Would you be offended if I tackle this role, I asked them. I know I can play it, I assured them, I certainly identify with it; but, I won't do it if it offends you that a non-Asian actor claims the role. The role was of a Japanese-American businessman in China who, heedless of the historical atrocities committed by the Japanese against the Chinese, disclaims affiliation with the Japanese and argues for his essentially American character. It was a story of someone caught between identities, something I knew by heart.
The playwright, anxious for a West Coast premiere of the piece, felt I looked and could act the part. The two Chinese actors were starving for a chance to be in a vehicle that would allow them a chance to play a real role and not a stereotypical one. If I would not accept the role, the project would have to be scrapped. They begged me to accept it.
In retrospect I can't say it was one of my best performances. Probably more because I was having issues with once more playing the villain than anything else. But during the rehearsal process the opportunity I had to learn from my two young Asian-American scriptmates, hearing their career histories, their concerns, proved enlightening. In all truthfulness, I hope I am never asked to play "yellowface" again but, considering that I have, I retain a sense of ethnic pride, even if it is not technically my own.

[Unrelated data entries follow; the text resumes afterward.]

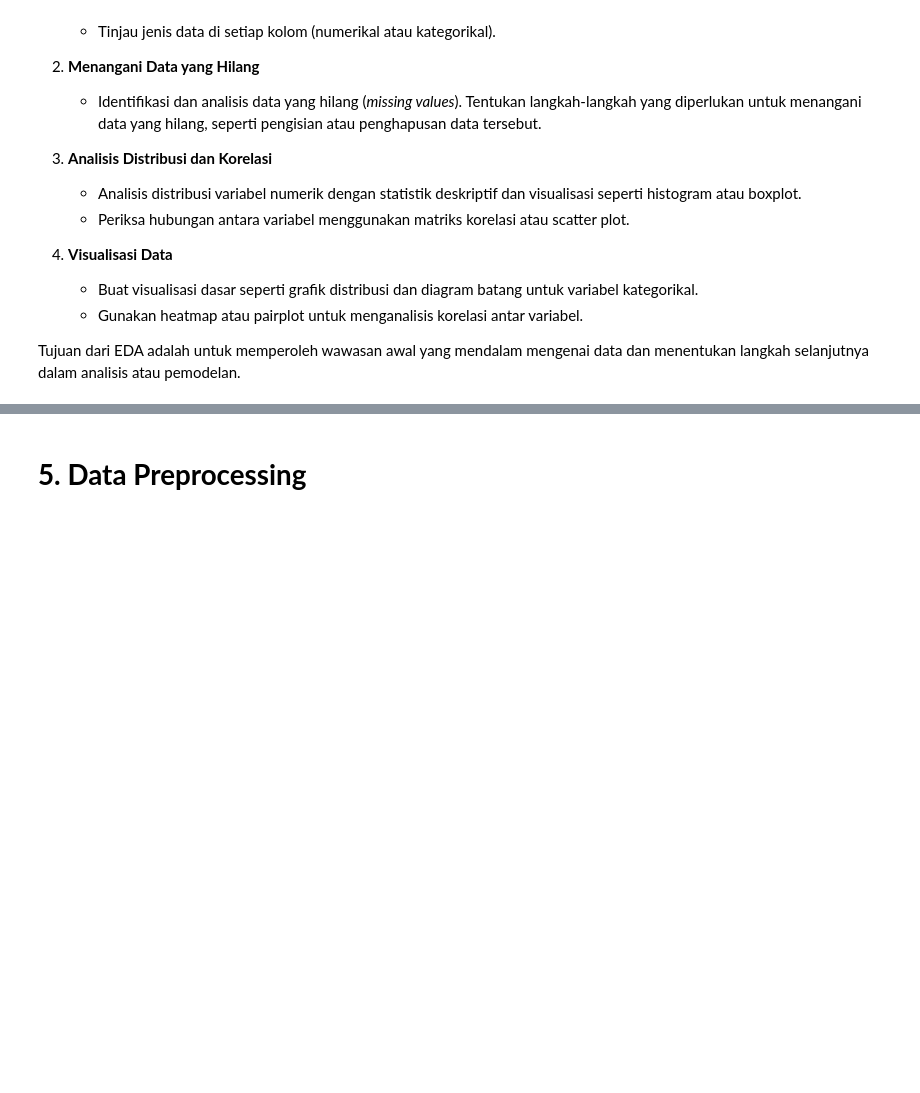
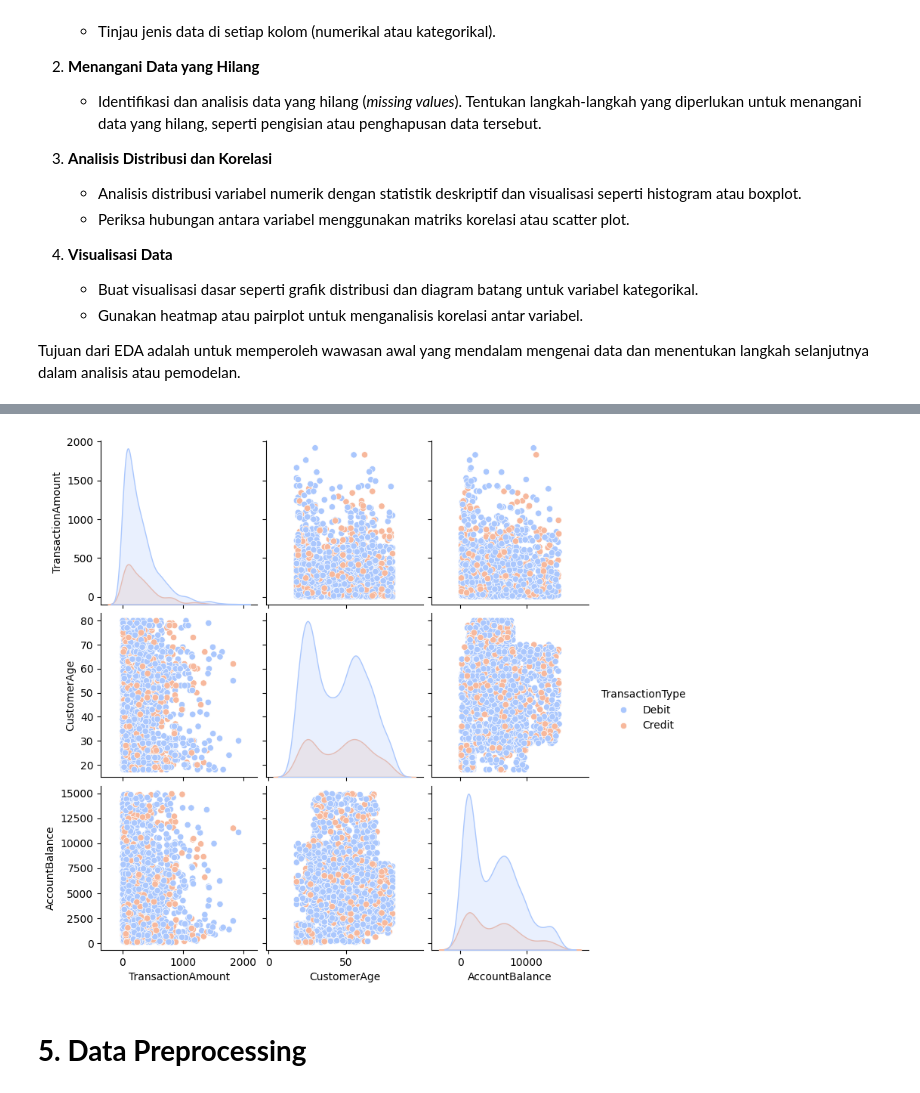
Before and after one commit to kresnaj/machinelearning-endproject-dicodingcourse, a Jupyter notebook: [Clustering]_Submission_Akhir_BMLP_Your_Name_(Updated).ipynb, the cells around one changed output, grey strips where cells are left out. Cells and saved outputs as stored; diff of their text form; code cells hidden in the pictures; blank space fills up the shorter version.

```diff
--- a/[Clustering]_Submission_Akhir_BMLP_Your_Name_(Updated).ipynb
+++ b/[Clustering]_Submission_Akhir_BMLP_Your_Name_(Updated).ipynb
@@ -57,3 +154,8 @@ Tujuan dari EDA adalah untuk memperoleh wawasan awal yang mendalam mengenai data
+# %%
+sb.pairplot(df_features, hue="TransactionType", diag_kind="kde", palette="coolwarm")
+plt.show()
+# %% [output]
+[figure, added]
 # %% [markdown]
 # **5. Data Preprocessing**
 # %% [markdown]
```
Also changed, not shown: parts of 17 cells of this notebook.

Watching The Slanted Screen brought into focus what is perhaps the most dangerous aspect of prejudice. When a shadow is cast upon you that you have to fight off, that you have to negate, it takes away from the very real work of reconciling your own authentic shadow, which unattended, can cause real problems. The Slanted Screen made clear to me how representations of Asian-American masculinity on the screen have been desexualized and criminalized and that I have been fighting against these misguided prejudices my entire adult life. I empathize with the situation from a purely personal space. And am grateful to Jeff Adachi for the healing he has brought me through his articulate focus.